So then, what is the mystery intelligence with whom I have interacted to write this in the first place–and you’ve taken an interest in in the first place–doing, if not writing and editing and giving meaning along with us?

The intelligence is a catalyst, is clay, is a canvas–but it is not blank. I mean it’s not all freeform for you and me. There is some partially-recognizable event going on in the pre-first place that we’re riffing off of.

We treat alien abduction and paranormal contact at large as if they are one long chainmail going from nonhuman (or nonliving human) intelligence to experiencer to audience, but, as demonstrated here, this cannot be the case.

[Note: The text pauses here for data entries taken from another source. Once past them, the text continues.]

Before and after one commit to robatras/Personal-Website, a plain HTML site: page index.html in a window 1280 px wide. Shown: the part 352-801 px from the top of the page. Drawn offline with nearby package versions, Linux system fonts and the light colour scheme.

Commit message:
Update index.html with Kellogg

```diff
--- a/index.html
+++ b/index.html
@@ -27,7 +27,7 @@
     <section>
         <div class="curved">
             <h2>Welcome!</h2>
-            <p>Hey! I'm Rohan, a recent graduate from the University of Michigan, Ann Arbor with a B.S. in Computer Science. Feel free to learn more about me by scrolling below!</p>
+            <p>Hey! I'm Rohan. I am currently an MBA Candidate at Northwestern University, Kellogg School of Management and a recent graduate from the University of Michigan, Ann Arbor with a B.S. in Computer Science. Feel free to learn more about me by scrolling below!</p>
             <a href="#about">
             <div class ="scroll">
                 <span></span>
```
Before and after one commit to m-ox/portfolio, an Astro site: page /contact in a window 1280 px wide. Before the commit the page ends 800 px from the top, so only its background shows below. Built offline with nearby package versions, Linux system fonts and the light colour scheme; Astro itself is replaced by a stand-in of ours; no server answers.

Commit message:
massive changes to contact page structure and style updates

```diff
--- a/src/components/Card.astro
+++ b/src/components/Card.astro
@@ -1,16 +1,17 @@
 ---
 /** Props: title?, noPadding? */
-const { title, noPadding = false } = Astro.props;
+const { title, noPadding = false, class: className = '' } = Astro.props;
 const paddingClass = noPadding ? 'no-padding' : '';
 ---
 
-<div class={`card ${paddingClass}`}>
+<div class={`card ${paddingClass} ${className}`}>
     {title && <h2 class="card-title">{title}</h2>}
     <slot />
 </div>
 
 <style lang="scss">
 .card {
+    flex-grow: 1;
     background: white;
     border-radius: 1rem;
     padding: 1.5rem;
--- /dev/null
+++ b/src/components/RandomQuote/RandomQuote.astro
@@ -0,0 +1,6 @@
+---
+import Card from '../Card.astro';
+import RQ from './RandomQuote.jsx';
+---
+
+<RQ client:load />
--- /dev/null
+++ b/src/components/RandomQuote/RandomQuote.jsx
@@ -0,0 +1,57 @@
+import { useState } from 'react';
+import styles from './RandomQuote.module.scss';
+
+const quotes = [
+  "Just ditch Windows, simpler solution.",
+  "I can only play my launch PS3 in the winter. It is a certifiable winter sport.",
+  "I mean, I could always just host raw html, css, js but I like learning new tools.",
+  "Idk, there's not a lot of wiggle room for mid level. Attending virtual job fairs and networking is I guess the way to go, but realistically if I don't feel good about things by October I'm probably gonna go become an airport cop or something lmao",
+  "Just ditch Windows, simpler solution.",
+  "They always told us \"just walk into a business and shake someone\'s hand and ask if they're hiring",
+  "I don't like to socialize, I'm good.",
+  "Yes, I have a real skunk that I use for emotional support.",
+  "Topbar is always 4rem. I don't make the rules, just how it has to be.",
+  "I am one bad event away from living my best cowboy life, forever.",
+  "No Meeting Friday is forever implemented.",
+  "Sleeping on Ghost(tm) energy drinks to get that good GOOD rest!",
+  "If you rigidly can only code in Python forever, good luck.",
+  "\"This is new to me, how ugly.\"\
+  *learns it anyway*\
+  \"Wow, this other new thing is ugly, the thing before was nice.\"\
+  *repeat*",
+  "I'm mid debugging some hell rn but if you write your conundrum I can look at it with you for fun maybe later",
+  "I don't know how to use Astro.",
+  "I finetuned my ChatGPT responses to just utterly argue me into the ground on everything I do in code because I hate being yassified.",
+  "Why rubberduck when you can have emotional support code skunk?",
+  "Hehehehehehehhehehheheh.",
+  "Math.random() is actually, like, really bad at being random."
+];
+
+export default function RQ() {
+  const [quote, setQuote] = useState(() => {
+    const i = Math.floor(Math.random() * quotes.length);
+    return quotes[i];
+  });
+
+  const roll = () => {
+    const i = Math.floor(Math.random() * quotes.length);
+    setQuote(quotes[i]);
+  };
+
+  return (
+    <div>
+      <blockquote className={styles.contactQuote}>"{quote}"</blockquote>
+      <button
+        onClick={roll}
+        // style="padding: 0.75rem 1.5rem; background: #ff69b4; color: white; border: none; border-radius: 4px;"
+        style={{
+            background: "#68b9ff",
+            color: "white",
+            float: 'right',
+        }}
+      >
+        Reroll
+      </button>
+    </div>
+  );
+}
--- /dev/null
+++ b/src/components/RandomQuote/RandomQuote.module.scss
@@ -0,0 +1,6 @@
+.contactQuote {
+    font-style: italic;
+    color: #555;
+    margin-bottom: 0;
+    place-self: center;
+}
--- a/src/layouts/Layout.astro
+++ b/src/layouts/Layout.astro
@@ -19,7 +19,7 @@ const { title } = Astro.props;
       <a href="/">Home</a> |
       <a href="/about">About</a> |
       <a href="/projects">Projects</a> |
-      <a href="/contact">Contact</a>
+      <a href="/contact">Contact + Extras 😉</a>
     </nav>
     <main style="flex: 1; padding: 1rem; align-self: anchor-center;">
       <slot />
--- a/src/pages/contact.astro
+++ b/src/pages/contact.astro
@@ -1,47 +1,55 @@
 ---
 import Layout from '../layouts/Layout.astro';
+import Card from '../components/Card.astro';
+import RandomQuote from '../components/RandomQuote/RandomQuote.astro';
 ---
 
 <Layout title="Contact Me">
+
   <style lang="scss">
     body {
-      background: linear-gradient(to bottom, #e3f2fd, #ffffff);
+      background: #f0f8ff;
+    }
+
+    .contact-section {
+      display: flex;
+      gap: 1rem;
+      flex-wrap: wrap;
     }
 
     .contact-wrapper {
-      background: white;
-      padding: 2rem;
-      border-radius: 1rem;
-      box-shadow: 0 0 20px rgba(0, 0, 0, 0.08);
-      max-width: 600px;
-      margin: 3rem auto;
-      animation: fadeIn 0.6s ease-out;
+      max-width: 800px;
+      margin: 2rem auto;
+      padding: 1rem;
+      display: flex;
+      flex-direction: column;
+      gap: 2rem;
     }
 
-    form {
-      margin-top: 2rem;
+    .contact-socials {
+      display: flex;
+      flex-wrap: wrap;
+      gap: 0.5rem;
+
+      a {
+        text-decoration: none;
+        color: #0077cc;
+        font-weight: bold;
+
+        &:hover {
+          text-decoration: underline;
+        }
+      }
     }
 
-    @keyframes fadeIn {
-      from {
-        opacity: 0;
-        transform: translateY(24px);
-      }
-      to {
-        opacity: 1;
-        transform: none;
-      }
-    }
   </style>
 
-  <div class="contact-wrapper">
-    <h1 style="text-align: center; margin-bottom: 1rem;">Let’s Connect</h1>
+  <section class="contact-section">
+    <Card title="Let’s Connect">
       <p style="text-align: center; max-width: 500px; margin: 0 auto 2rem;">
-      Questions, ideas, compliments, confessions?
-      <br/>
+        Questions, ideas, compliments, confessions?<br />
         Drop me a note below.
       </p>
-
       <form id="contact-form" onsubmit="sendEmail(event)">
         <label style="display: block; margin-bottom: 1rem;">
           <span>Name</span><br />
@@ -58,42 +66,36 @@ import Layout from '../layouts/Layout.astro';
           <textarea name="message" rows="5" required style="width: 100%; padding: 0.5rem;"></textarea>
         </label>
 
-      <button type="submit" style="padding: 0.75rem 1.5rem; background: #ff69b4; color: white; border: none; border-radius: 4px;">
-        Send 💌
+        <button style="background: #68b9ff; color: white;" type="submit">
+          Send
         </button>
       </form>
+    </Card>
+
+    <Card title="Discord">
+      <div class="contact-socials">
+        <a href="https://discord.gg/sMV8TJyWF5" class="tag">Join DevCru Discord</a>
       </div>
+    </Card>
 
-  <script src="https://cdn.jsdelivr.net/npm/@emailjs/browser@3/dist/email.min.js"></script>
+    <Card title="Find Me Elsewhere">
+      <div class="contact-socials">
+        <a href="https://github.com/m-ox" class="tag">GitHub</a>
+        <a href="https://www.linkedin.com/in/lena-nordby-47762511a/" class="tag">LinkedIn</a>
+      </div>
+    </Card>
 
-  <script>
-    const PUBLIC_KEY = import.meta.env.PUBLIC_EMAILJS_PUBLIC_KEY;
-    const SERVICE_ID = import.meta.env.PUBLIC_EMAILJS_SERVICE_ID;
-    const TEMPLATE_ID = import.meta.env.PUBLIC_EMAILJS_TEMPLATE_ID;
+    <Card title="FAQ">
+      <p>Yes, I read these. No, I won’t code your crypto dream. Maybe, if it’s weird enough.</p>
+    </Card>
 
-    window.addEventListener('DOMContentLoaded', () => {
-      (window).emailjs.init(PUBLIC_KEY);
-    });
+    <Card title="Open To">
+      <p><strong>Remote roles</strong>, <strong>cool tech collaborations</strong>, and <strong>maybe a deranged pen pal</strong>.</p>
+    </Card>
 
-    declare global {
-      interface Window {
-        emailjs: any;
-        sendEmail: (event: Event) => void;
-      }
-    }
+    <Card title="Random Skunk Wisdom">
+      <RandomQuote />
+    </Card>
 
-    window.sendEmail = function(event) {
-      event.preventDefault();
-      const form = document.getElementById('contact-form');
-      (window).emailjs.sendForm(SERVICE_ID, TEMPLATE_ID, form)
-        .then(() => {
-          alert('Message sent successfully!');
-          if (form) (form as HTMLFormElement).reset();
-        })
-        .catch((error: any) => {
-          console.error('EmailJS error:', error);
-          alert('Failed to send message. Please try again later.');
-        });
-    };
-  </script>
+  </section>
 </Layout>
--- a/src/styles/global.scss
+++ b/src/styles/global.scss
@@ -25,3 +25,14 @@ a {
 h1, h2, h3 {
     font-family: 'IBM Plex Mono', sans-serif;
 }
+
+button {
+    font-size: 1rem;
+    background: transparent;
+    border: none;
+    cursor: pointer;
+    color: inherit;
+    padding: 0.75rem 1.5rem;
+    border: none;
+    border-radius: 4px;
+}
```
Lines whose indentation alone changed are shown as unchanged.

There is no fully fleshed-out, fully-realized experience on the experiencer’s part. And so the experience does not “come alive” in the retelling the way an instruction manual does or a scientific formula or the recitation of one’s average day with people at the office. Or even a myth, for that matter, which has a universal subtextual consistency, even though the story’s surface varies, culture to culture.

No, high strangeness experiences are not what they appear to be. And their meanings are not written where you’d expect them to be–at the beginning, with what should be the intent of the original author, this intelligence bothering to interact with us.

The mystery is a mystery. The experiencer’s role in that mystery is a part of the mystery. The audience’s role in that mystery is a part of the mystery. What comes alive from this in story and why is also a mystery.

Mystery begets mystery and we’re all invited. That is as much actuality as can be stated about high strangeness phenomena.

Perhaps, then, trying to figure out what this intelligence is and what its motives are is the wrong direction, for not only is high strangeness experience not about what we want it to be about, its behavior might not even be compatible with how we typically think about behaviors.